[Stored data entries]

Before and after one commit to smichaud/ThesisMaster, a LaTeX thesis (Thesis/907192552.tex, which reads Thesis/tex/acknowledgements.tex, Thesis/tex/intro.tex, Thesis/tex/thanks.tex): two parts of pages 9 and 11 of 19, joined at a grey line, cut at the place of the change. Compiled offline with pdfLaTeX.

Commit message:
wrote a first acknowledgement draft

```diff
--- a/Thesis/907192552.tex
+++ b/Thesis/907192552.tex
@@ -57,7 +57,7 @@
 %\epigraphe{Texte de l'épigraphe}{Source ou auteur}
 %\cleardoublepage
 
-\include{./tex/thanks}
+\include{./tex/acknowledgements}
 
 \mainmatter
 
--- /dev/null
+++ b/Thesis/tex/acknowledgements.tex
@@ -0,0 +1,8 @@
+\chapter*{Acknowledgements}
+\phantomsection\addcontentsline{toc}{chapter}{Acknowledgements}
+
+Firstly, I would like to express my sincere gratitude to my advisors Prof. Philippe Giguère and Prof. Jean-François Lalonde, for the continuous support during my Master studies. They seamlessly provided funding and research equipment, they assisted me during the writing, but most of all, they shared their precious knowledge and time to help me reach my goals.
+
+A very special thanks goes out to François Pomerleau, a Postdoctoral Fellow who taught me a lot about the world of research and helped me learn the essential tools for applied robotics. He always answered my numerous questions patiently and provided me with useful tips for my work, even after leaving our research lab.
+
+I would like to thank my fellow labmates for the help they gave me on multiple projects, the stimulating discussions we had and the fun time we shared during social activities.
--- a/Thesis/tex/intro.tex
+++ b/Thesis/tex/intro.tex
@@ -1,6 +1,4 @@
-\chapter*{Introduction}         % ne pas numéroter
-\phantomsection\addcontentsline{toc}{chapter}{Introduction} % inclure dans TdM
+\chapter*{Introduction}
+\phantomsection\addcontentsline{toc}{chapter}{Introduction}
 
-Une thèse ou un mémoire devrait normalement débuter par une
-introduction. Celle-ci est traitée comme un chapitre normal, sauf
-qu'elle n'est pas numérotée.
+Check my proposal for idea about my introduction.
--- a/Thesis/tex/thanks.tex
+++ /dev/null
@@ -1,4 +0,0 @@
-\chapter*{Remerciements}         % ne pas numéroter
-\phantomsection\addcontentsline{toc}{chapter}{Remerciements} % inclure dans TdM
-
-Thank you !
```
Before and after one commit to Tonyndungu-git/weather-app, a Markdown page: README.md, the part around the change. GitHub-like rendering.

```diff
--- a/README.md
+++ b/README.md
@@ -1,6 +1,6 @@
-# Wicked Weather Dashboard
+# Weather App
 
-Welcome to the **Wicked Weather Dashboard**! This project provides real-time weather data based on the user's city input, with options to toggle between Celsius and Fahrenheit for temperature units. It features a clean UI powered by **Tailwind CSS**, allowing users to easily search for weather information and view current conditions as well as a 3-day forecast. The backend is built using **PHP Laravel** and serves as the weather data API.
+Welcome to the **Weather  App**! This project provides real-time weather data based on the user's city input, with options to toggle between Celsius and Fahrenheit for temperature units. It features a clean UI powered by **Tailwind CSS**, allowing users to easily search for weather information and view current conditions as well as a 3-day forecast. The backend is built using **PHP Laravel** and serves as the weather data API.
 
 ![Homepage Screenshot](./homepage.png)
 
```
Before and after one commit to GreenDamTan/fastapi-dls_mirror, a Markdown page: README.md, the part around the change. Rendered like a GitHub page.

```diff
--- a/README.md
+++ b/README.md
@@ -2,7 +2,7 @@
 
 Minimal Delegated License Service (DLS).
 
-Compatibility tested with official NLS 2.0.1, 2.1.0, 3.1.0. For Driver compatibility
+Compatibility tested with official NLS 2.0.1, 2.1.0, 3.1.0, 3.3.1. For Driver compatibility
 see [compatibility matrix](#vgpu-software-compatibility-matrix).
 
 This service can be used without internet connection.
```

**WHAT THE TASK ASKS:** Reproduce the records above exactly, character for character.

**SOLUTION FOR THIS TASK:**
Before and after one commit to smichaud/ThesisMaster, a LaTeX thesis (Thesis/907192552.tex, which reads Thesis/tex/acknowledgements.tex, Thesis/tex/intro.tex, Thesis/tex/thanks.tex): two parts of pages 9 and 11 of 19, joined at a grey line, cut at the place of the change. Compiled offline with pdfLaTeX.

Commit message:
wrote a first acknowledgement draft

```diff
--- a/Thesis/907192552.tex
+++ b/Thesis/907192552.tex
@@ -57,7 +57,7 @@
 %\epigraphe{Texte de l'épigraphe}{Source ou auteur}
 %\cleardoublepage
 
-\include{./tex/thanks}
+\include{./tex/acknowledgements}
 
 \mainmatter
 
--- /dev/null
+++ b/Thesis/tex/acknowledgements.tex
@@ -0,0 +1,8 @@
+\chapter*{Acknowledgements}
+\phantomsection\addcontentsline{toc}{chapter}{Acknowledgements}
+
+Firstly, I would like to express my sincere gratitude to my advisors Prof. Philippe Giguère and Prof. Jean-François Lalonde, for the continuous support during my Master studies. They seamlessly provided funding and research equipment, they assisted me during the writing, but most of all, they shared their precious knowledge and time to help me reach my goals.
+
+A very special thanks goes out to François Pomerleau, a Postdoctoral Fellow who taught me a lot about the world of research and helped me learn the essential tools for applied robotics. He always answered my numerous questions patiently and provided me with useful tips for my work, even after leaving our research lab.
+
+I would like to thank my fellow labmates for the help they gave me on multiple projects, the stimulating discussions we had and the fun time we shared during social activities.
--- a/Thesis/tex/intro.tex
+++ b/Thesis/tex/intro.tex
@@ -1,6 +1,4 @@
-\chapter*{Introduction}         % ne pas numéroter
-\phantomsection\addcontentsline{toc}{chapter}{Introduction} % inclure dans TdM
+\chapter*{Introduction}
+\phantomsection\addcontentsline{toc}{chapter}{Introduction}
 
-Une thèse ou un mémoire devrait normalement débuter par une
-introduction. Celle-ci est traitée comme un chapitre normal, sauf
-qu'elle n'est pas numérotée.
+Check my proposal for idea about my introduction.
--- a/Thesis/tex/thanks.tex
+++ /dev/null
@@ -1,4 +0,0 @@
-\chapter*{Remerciements}         % ne pas numéroter
-\phantomsection\addcontentsline{toc}{chapter}{Remerciements} % inclure dans TdM
-
-Thank you !
```
Before and after one commit to Tonyndungu-git/weather-app, a Markdown page: README.md, the part around the change. GitHub-like rendering.

```diff
--- a/README.md
+++ b/README.md
@@ -1,6 +1,6 @@
-# Wicked Weather Dashboard
+# Weather App
 
-Welcome to the **Wicked Weather Dashboard**! This project provides real-time weather data based on the user's city input, with options to toggle between Celsius and Fahrenheit for temperature units. It features a clean UI powered by **Tailwind CSS**, allowing users to easily search for weather information and view current conditions as well as a 3-day forecast. The backend is built using **PHP Laravel** and serves as the weather data API.
+Welcome to the **Weather  App**! This project provides real-time weather data based on the user's city input, with options to toggle between Celsius and Fahrenheit for temperature units. It features a clean UI powered by **Tailwind CSS**, allowing users to easily search for weather information and view current conditions as well as a 3-day forecast. The backend is built using **PHP Laravel** and serves as the weather data API.
 
 ![Homepage Screenshot](./homepage.png)
 
```
Before and after one commit to GreenDamTan/fastapi-dls_mirror, a Markdown page: README.md, the part around the change. Rendered like a GitHub page.

```diff
--- a/README.md
+++ b/README.md
@@ -2,7 +2,7 @@
 
 Minimal Delegated License Service (DLS).
 
-Compatibility tested with official NLS 2.0.1, 2.1.0, 3.1.0. For Driver compatibility
+Compatibility tested with official NLS 2.0.1, 2.1.0, 3.1.0, 3.3.1. For Driver compatibility
 see [compatibility matrix](#vgpu-software-compatibility-matrix).
 
 This service can be used without internet connection.
```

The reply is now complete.